  • 6 Feb 2019 – I asked for an ETA
  • 13 Feb 2019 – Akila said it won’t be getting a CVE
  • 14 Feb 2019 – I asked why no CVE
  • 20 Feb 2019 – Akila confirmed it will get a CVE after internal discussion
  • 29 Mar 2019 – I saw the issue had been patched, but not disclosed in security notes.
  • 2 April 2019 – Akila said will update security notes.
  • 15 April 2019 – March 25 macOS, iOS and tvOS security notes updated. CVE-2019-6203 assigned.

I’d also like to thank the anonymous Apple employee who spoke to me off the record about progress.

While it’s lovely to see my name credited to this, Brad Antoniewicz deserves most of the credit as he wrote the initial exploit, I just spotted the specifics and reported it.

Original Vulnerability Report


iOS and macOS will connect to a malicious wifi access point using PEAP/MSCHAPv2 if an EAP-Success message is sent with an invalid authenticator MSCHAPv2 response.

Vulnerable Version

Only a few versions were tested, these were:

iOS 11.4.1 (iPhone)
iOS 9.3.5 (iPad)
macOS 10.13.6 (MBP Pro 2017)
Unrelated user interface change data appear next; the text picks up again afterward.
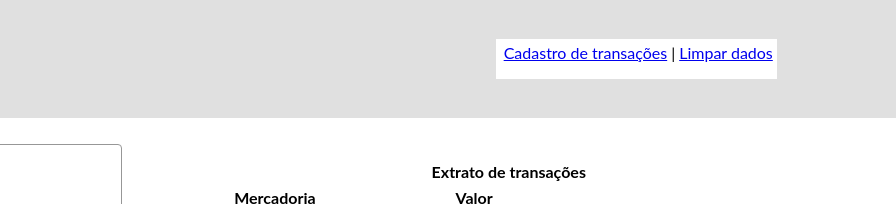
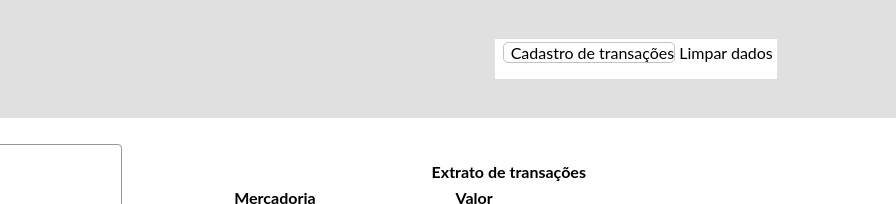
Before and after one commit to AlexHGama/projeto_ind, a plain HTML site: page index.html in a window 1280 px wide. Shown: the top 204 px of the page, 384-1280 px from the left. Drawn offline with Linux system fonts and the light colour scheme.

Commit message:
Projeto 1.parte finalizado...

```diff
--- a/index.html
+++ b/index.html
@@ -31,11 +31,11 @@
               X
             </div>
             <div>
-              <a href="lmercadoria" onclick="dirc_cursor_nome_mercadoria()">Cadastro de transações</a>
+              <a class="lmercadoria" onclick="dirc_cursor_nome_mercadoria()">Cadastro de transações</a>
             </div>
-            <div class="divisor">|</div>
+            <ul class="divisor">
             <div>
-              <a href="Limpar dados" onclick="limpar()">Limpar dados</a>
+              <a class="Limpar dados" onclick="limpar()">Limpar dados</a>
             </div>
           </div>
         </div>
```
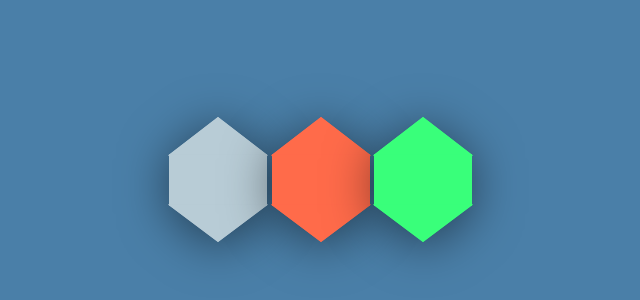
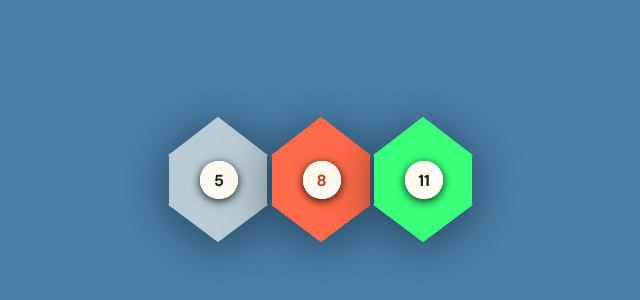
Before and after one commit to sethblumer1/starting-settlements, a React (Vite) app: page / in a window 1280 px wide. Shown: the part 208-508 px from the top of the page, without its empty margins (343-983 px from the left). Built offline with nearby package versions, Linux system fonts and the light colour scheme.

Commit message:
showing numbers now using useRef

```diff
--- a/src/components/HexTile.tsx
+++ b/src/components/HexTile.tsx
@@ -9,7 +9,7 @@ type HexTileProps = {
 export const HexTile = ({ hex }: HexTileProps) => {
   // To save specific tile to add number elem;
   // necessary because we are using the absolute positioning
-  // const tileRef = useRef(null)
+  const tileContainerRef = useRef(null); const tileRef = useRef(null)
 
   // Id for hex canvas
   const hexCtxId: string = `hexCtx${hex.num}${hex.resource}`
@@ -43,6 +43,34 @@ export const HexTile = ({ hex }: HexTileProps) => {
 
   useEffect(() => {
     drawHex()
+
+    if (tileContainerRef.current && tileRef.current) {
+      const tileElem = tileRef.current as HTMLElement
+      const dimensions = tileElem.getBoundingClientRect()
+
+      const numberDiv = document.createElement("div")
+
+      numberDiv.className = "hex-number"
+      numberDiv.textContent = hex.num.toString()
+
+      // Todo: better way to do this?
+      if (hex.num === 8 || hex.num === 6) {
+        numberDiv.style.color = "#c0392b"
+      }
+
+      const tileContainerElem = tileContainerRef.current as HTMLElement
+      tileContainerElem?.appendChild(numberDiv)
+
+      // Old way; not sure why we ever used dimensions
+      // numberDiv.style.position = "absolute"
+      // numberDiv.style.left = "65%"
+      // numberDiv.style.top = "35%"
+      // numberDiv.textContent = hex.num.toString()
+      // numberDiv.style.zIndex = "9999"
+
+      // const tileContainerElem = tileContainerRef.current as HTMLElement
+      // tileContainerElem?.appendChild(numberDiv)
+    }
   }, [])
 
   // useEffect(() => {
@@ -80,8 +108,8 @@ export const HexTile = ({ hex }: HexTileProps) => {
       {/* Testing out prop */}
       {/* <div>{hex.num}</div> */}
 
-      <div className="hex-container" style={{display: "flex", alignItems: "center"}}>
-        <canvas className="hex-context" id={hexCtxId} width="150" height="150" style={{zIndex: 1, padding: 0, marginRight: -47.5}}></canvas>
+      <div className="hex-container" ref={tileContainerRef} style={{display: "flex", alignItems: "center"}}>
+        <canvas className="hex-context" id={hexCtxId} ref={tileRef} width="150" height="150" style={{zIndex: 1, padding: 0, marginRight: -47.5}}></canvas>
       </div>
     </>
   )
--- a/src/styles/hex-tile.css
+++ b/src/styles/hex-tile.css
@@ -8,10 +8,10 @@
   /* cursor: pointer; */
 }
 
-/* .hex-container:hover {
+.hex-container:hover {
   transform: translateY(-4px) scale(1.03);
   filter: drop-shadow(0 12px 32px rgba(0,0,0,0.6)) brightness(1.08);
-} */
+}
 
 .hex-context {
   display: block;
@@ -30,7 +30,7 @@
   user-select: none;
 }
 
-#hexNumber {
+.hex-number {
   position: absolute;
   font-family: 'DM Sans', sans-serif;
   font-size: 16px;
@@ -39,8 +39,8 @@
   background: radial-gradient(circle at 40% 35%, #fff8e7, var(--number-bg));
   border: 2px solid var(--number-border);
   border-radius: 50%;
-  width: 32px;
-  height: 32px;
+  width: 38px;
+  height: 38px;
   display: flex;
   align-items: center;
   justify-content: center;
@@ -49,7 +49,7 @@
   user-select: none;
   /* TODO: Fix this */
   top: 42%;
-  left: 50%;
+  left: 74%;
   transform: translate(-50%, -50%);
   z-index: 9999;
 }
```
PEAP establishes an outer TLS tunnel, and typically MSCHAPv2 is used within the tunnel to authenticate a supplicant (client iOS device) to an authenticator (backend RADIUS server). With MSCHAPv2 a challenge is sent to the supplicant, the supplicant combines this challenge and their password to send a nt-response. The authenticator generates the same expected nt-response based on its knowledge of the password, and compares them. If they match, an EAP-Success frame is sent to allow the supplicant to authenticate. However, this EAP-Success frame is sent with a 42-byte message authenticator based on the authenticator’s knowledge of the password (aka authenticator response). The supplicant should validate this message authenticator.

iOS and macOS do not. This makes it possible to stand up a fake access point, that will accept any username and password, and merely send an EAP-Success back. iOS/macOS devices will then connect.

wpa_supplicant on Linux and Android, and Windows 8/10 have been tested and are not vulnerable. As they will validate the message authenticator sent from the authenticator and refuse to connect.


CVSS3 5.5

Devices could end up connected to networks the user believes are trusted. This could allow additional MitM attacks against the device or applications running on it.

Devices connecting to PEAP networks should validate the certificate sent by the authenticator, but user’s aren’t good at validating certificates. However, iOS devices won’t automatically connect to the network if it has a different certificate, meaning users will need to manually select the network and choose to trust the new certificate. Although, cloning all aspects of the certificate with tools such as https://github.com/sensepost/apostille will make it hard for a user to differentiate a fake one from the original.

How to Reproduce

Install hostapd-wpe https://github.com/OpenSecurityResearch/hostapd-wpe/blob/master/hostapd-wpe.patch
This is most simply done in Kali with “apt-get install hostapd-wpe” and the following assumes that approach.

Run it with the -e switch to enable “EAP Success”

On an iOS device, under Wifi, connect to the “hostapd-wpe” network. Choose to trust the certificate. Any credentials can be used.

The device will connect. Running dnsmasq to hand out DHCP will show the device gets an IP.

Attempting the same client connection with wpa_supplicant using the following sample configuration will not work:


You will see the supplicant will reject the final message authenticator and disconnect.


Validate the message authenticator sent in the final EAP-Success message, and do not allow iOS/macOS device to connect to rogue access points that cannot prove knowledge of the user’s password.

An example of wpa_supplicant performing this validation can be found at:


Credit for the functionality I used goes to Brad Antoniewicz (@brad_anton) the author of hostapd-wpe. Although, he was not aware of the iOS/macOS specifics.